A security researcher has developed an algorithm that exploits a flaw in a Facebook default privacy setting to obtain cell phone numbers linked to Facebook accounts and then get information associated with those accounts.
After discovering that the Who Can Find Me? feature on Facebook, which helps someone find a member of the social media company's community by typing in a phone number, defaulted to a public setting, software engineer Reza Moaiandin, co-founder of SALT.agency, created the algorithm that generated tens of thousands of phone numbers, which were then sent to a Facebook application programming interface (API). Moaiandin announced his findings, last Tuesday, on his company's blog.
What the researcher got back was numerous user profiles, each with an identification number that could be used to obtain information such as the user's full name, public profile information, phone make and messenger type, according to the Guardian.

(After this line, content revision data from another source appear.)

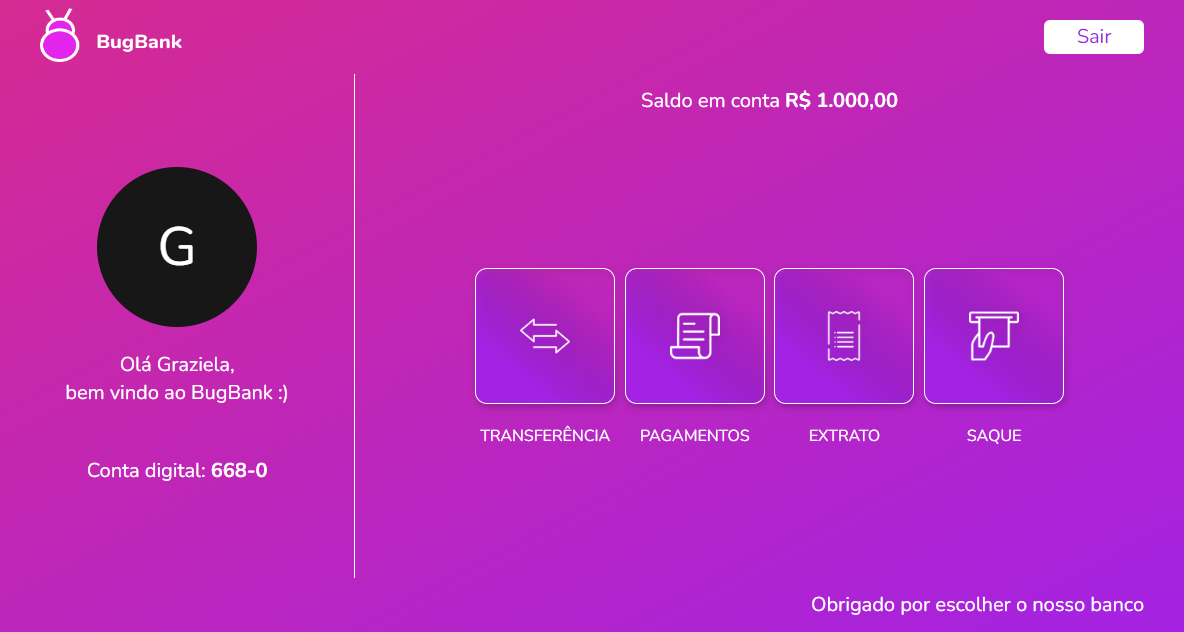
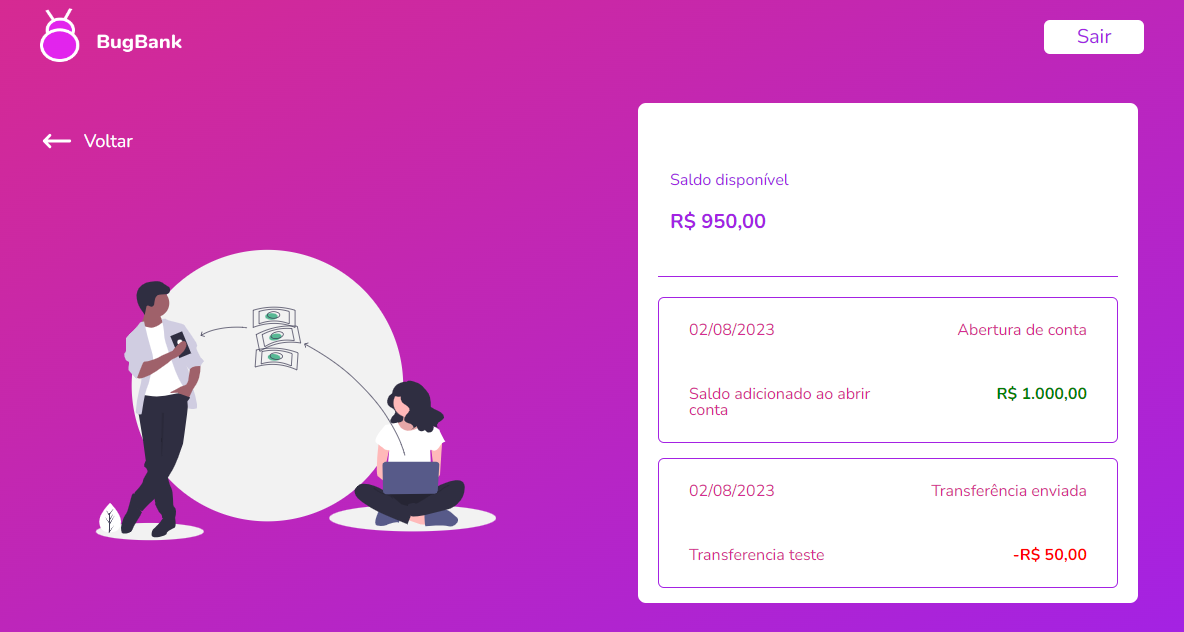
Add files via upload
Automação final do site focado na transferencia entre contas.

diff --git a/src/main/java/br/rs/gbrolese/page/RegistrarPage.java b/src/main/java/br/rs/gbrolese/page/RegistrarPage.java
@@ -1,7 +1,6 @@
 package br.rs.gbrolese.page;
 
-import java.util.regex.Pattern;
-
+import org.junit.Assert;
 import org.openqa.selenium.By;
 
 import br.rs.gbrolese.core.BasePage;
@@ -10,29 +9,44 @@ public class RegistrarPage extends BasePage {
 	
 	BasePage basePage = new BasePage();
 	LoginPage login = new LoginPage();
+	MenuPage menu = new MenuPage();
 	
 	public void acessarRegistraConta() {
 		clicarBotaoPorTexto("Registrar");
 	}
 
-	public void registrarConta(String email, String name,String senha,String conf_senha) throws InterruptedException {
+	public String registrarConta(String email, String name,String senha,String conf_senha) throws InterruptedException {
 	
 			escreverByCSS(".card__register [name=email]", email);
 			escreverByCSS(".card__register [name=name]", name);
 			escreverByCSS(".card__register [name=password]", senha);
 			escreverByCSS(".card__register [name=passwordConfirmation]", conf_senha);
-			Thread.sleep(500);
-			clicaBotaoByCSS(".card__register [id=toggleAddBalance]");
-			Thread.sleep(500);
-			clicarBotaoPorTexto("Cadastrar");
-			Thread.sleep(500);
-	    //	String mensagemSucesso = contaPage.obterMensagemSucesso();
-		//	String accountNumber = mensagemSucesso.trim().split(" ")[2];
-		//	System.out.println(mensagemSucesso);
-			clicarBotao(By.cssSelector("a#btnCloseModal"));;
-			login.logar(email, senha);
-			String accountNumber = basePage.obterTextoByXPath("//*[@id=\"textAccountNumber\"]/span");
+			Thread.sleep(1000);
 			
+			if (!basePage.checarComSaldo()) {
+				clicaBotaoByCSS(".card__register [id=toggleAddBalance]");
+			}
+			
+			Thread.sleep(1000);
+			clicarBotaoPorTexto("Cadastrar");
+			Thread.sleep(1000);
+			
+	        //verifica mensagem
+			String mensagemSucesso = obterTexto(By.cssSelector("p#modalText"));
+			Assert.assertTrue(mensagemSucesso.contains("foi criada com sucesso"));
+			
+			//fecha mensagem
+			clicarBotao(By.cssSelector("a#btnCloseModal"));
+			Thread.sleep(1000);
+			
+			//logar para armazenar o número da conta. 
+			login.logar(email, senha);
+			Thread.sleep(1000);
+			String accountNumber = basePage.obterTextoByXPath("//*[@id=\"textAccountNumber\"]/span");
+			Thread.sleep(1000);                               
+			menu.sairButton();
+			
+			return accountNumber;
 			
 		}
 	}

diff --git a/src/main/java/br/rs/gbrolese/tests/CT01_TransferenciaEntreContas.java b/src/main/java/br/rs/gbrolese/tests/CT01_TransferenciaEntreContas.java
@@ -7,6 +7,7 @@ import br.rs.gbrolese.core.BaseTest;
 import br.rs.gbrolese.page.LoginPage;
 import br.rs.gbrolese.page.MenuPage;
 import br.rs.gbrolese.page.RegistrarPage;
+import br.rs.gbrolese.page.ExtratoPage;
 import br.rs.gbrolese.page.TransferirPage;
 
 public class CT01_TransferenciaEntreContas extends BaseTest {
@@ -16,30 +17,35 @@ public class CT01_TransferenciaEntreContas extends BaseTest {
 	LoginPage login = new LoginPage();
 	MenuPage menu = new MenuPage();
 	TransferirPage transferir = new TransferirPage();
-	
-	
+	ExtratoPage saldo = new ExtratoPage();
 	
 	@Test
 	public void testCompleto() throws InterruptedException {
 		login.acessarTelaInicial();
+				
 		//registro da Conta 1
 		registrar.acessarRegistraConta();
-		registrar.registrarConta("teste1@gmail.com", "Graziela", "12345", "12345");
-		Thread.sleep(5000);
+		String conta1 = registrar.registrarConta("teste1@gmail.com", "Graziela", "12345", "12345");
+		
 		
 		//registro da conta 2
 		registrar.acessarRegistraConta();
-		registrar.registrarConta("teste2@gmail.com", "Luciana", "12345", "12345");
+		String conta2 = registrar.registrarConta("teste2@gmail.com", "Luciana", "12345", "12345");
 		
-		//Logar
+		
+		//Logar com a conta 2
 		login.logar("teste2@gmail.com", "12345");
 	
-		//Acessar Menu Transferir
-		menu.acessarTransferencia();
 		
 		//Transferir
+		menu.acessarTransferencia();
+		transferir.transferir(conta1, "50", "Transferencia teste");	
+		menu.voltarButton();
 		
-		
+		//Verificar Saldo
+		menu.acessarExtrato();
+		float saldoFinal = saldo.extrato();
+		Assert.assertEquals(950.0f,saldoFinal,0.0001);
 		
 		
 		

diff --git a/src/main/java/br/rs/gbrolese/core/BasePage.java b/src/main/java/br/rs/gbrolese/core/BasePage.java
@@ -19,24 +19,14 @@ public class BasePage {
 		escrever(By.cssSelector(css_selector), texto);
 	}
 	
-	public String obterValorCampo(String id_campo) {
-		return getDriver().findElement(By.id(id_campo)).getAttribute("value");
-	}
-	
 	/********* Botoes ************/
 	
 
-	public void clicarCheck(String id) {
-		getDriver().findElement(By.id(id)).click();
-	}
-	public boolean isCheckMarcado(String id){
-		return getDriver().findElement(By.id(id)).isSelected();
+	public void clicarBotao(By by) {
+		getDriver().findElement((by)).click();
 	}
 	public void clicarBotao(String id) {
 		clicarBotao(By.id(id));
-	}
-	public void clicarBotao(By by) {
-		getDriver().findElement((by)).click();
 	}
 	public void clicaBotaoByCSS(String css) {
 		getDriver().findElement(By.cssSelector(css)).click();
@@ -44,16 +34,19 @@ public class BasePage {
 	public void clicarBotaoPorTexto(String texto){
 		clicarBotao(By.xpath("//button[.='"+texto+"']"));
 	}
-	public boolean isRadioMarcado(String id) {
-		return getDriver().findElement(By.id((id))).isSelected();
-		
-	}
-	/*********Links ************/
-	public void clicarLink(String id) {
-		getDriver().findElement(By.linkText(id)).click();
+	public boolean checarComSaldo() {
+		WebElement toggleElement = getDriver().findElement(By.xpath("//*[@id=\"toggleAddBalance\"]/parent::*"));
+		String resultado = toggleElement.getAttribute("class");
+		if (resultado.contains("hsmFIT")) {
+			return true;
+		}
+		else {
+			return false;
+		}
 	}
 	
 	/********* Obter texto  ************/
+	
 	public String obterTexto(By by) {
 		return getDriver().findElement((by)).getText();
 	}

diff --git a/src/main/java/br/rs/gbrolese/page/TransferirPage.java b/src/main/java/br/rs/gbrolese/page/TransferirPage.java
@@ -9,14 +9,22 @@ public class TransferirPage extends BasePage {
 	
 	
 	
-	public void transferir(String account, String digit, String value, String description) {
-		escrever(By.cssSelector("input[name=\'accountNumber\']"), account);
-		escrever(By.cssSelector("input[name=\'digit\']"), digit);
+	public void transferir(String account, String value, String description) throws InterruptedException {
+		
+		String[] accountParts = account.split("-");
+		Thread.sleep(1000);
+		escrever(By.cssSelector("input[name=\'accountNumber\']"), accountParts[0]);
+		escrever(By.cssSelector("input[name=\'digit\']"), accountParts[1]);
 		escrever(By.cssSelector("input[name=\'transferValue\']"), value);
 		escrever(By.cssSelector("input[name=\'description\']"), description);
 		clicarBotao(By.cssSelector("button[type=\'submit\']"));
+		Thread.sleep(1000);
+		
+		System.out.println(obterTexto(By.cssSelector("p#modalText")));
+		Thread.sleep(1000);
 		Assert.assertEquals("Transferencia realizada com sucesso", obterTexto(By.cssSelector("p#modalText")));
 		clicarBotao("btnCloseModal");
+		Thread.sleep(1000);
 	}
 	
 

diff --git a/src/main/java/br/rs/gbrolese/core/DriverFactory.java b/src/main/java/br/rs/gbrolese/core/DriverFactory.java
@@ -1,9 +1,8 @@
 package br.rs.gbrolese.core;
+
 import org.openqa.selenium.Dimension;
-import java.util.concurrent.TimeUnit;
 import org.openqa.selenium.WebDriver;
 import org.openqa.selenium.chrome.ChromeDriver;
-import org.openqa.selenium.edge.EdgeDriver;
 import org.openqa.selenium.firefox.FirefoxDriver;
 
 public class DriverFactory {
@@ -19,9 +18,7 @@ public class DriverFactory {
 				case CHROME: driver = new ChromeDriver(); break;
 			}
 			driver.manage().window().setSize(new Dimension(1200, 765));	
-			// Definir um tempo de espera implícito para aguardar elementos
-	        driver.manage().timeouts().implicitlyWait(10, TimeUnit.SECONDS);
-	
+			
 		}
 		return driver;
 	}

diff --git a/src/main/java/br/rs/gbrolese/page/ExtratoPage.java b/src/main/java/br/rs/gbrolese/page/ExtratoPage.java
@@ -1,0 +1,21 @@
+package br.rs.gbrolese.page;
+
+import br.rs.gbrolese.core.BasePage;
+
+public class ExtratoPage extends BasePage {
+
+	
+	public float extrato() throws InterruptedException {
+		
+		Thread.sleep(1000);
+		String resultadoExtrato = obterTexto("textBalanceAvailable");
+		Thread.sleep(1000);
+		String valorSaldo = resultadoExtrato.split(" ")[1].replace(",",".");
+		Thread.sleep(1000);
+		float resultado = Float.parseFloat(valorSaldo);
+		Thread.sleep(1000);
+		return resultado;
+		
+	}
+
+}

diff --git a/src/main/java/br/rs/gbrolese/page/LoginPage.java b/src/main/java/br/rs/gbrolese/page/LoginPage.java
@@ -8,8 +8,7 @@ public class LoginPage extends BasePage {
 	
 	public void acessarTelaInicial() {
 		DriverFactory.getDriver().get("https://bugbank.netlify.app//");
-	}
-	
+	}	
 	public void setEmail(String email) {
 		escrever("email", email);
 	}
@@ -18,8 +17,7 @@ public class LoginPage extends BasePage {
 	}
 	public void entrar(){
 		clicarBotaoPorTexto("Acessar");
-	}
-	
+	}	
 	public void logar(String email, String senha) {
 		setEmail(email);
 		setSenha(senha);

diff --git a/src/main/java/br/rs/gbrolese/page/MenuPage.java b/src/main/java/br/rs/gbrolese/page/MenuPage.java
@@ -20,6 +20,9 @@ public class MenuPage extends BasePage {
 	public void voltarButton() {
 		clicarBotao("btnBack");
 	}
+	public void sairButton() {
+		clicarBotao("btnExit");
+	}
 	
 }
 

diff --git a/src/main/java/br/rs/gbrolese/core/BaseTest.java b/src/main/java/br/rs/gbrolese/core/BaseTest.java
@@ -29,7 +29,6 @@ public class BaseTest {
 	@Before
 	public void inicializa() {
 		page.acessarTelaInicial();
-	//	page.logar("grazi.bro@gmail.com", "grazi123");
 	}
 	
 	@After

The API only sent publicly available information but Moaiandin said there is still room for abuse.
“A person with the right knowledge can harvest the non-private details of the users who allow public access to their phone numbers,” Moaiandin told SCMagazine.com via Monday email correspondence. He added that the attacker could then sell the information to make available for unsolicited calls.
The researcher was not able to access account information from accounts when user's had their phone number discovery to set to Non-public.
Moaiandin said in the blog that he alerted Facebook twice earlier this year through its bug bounty program but the social media company responded that it didn't consider the feature a vulnerability. Moaiandin also wrote that Facebook explained there are controls in place to monitor and mitigate abuse but the researcher says there are ways around these measures such as using multiple accounts.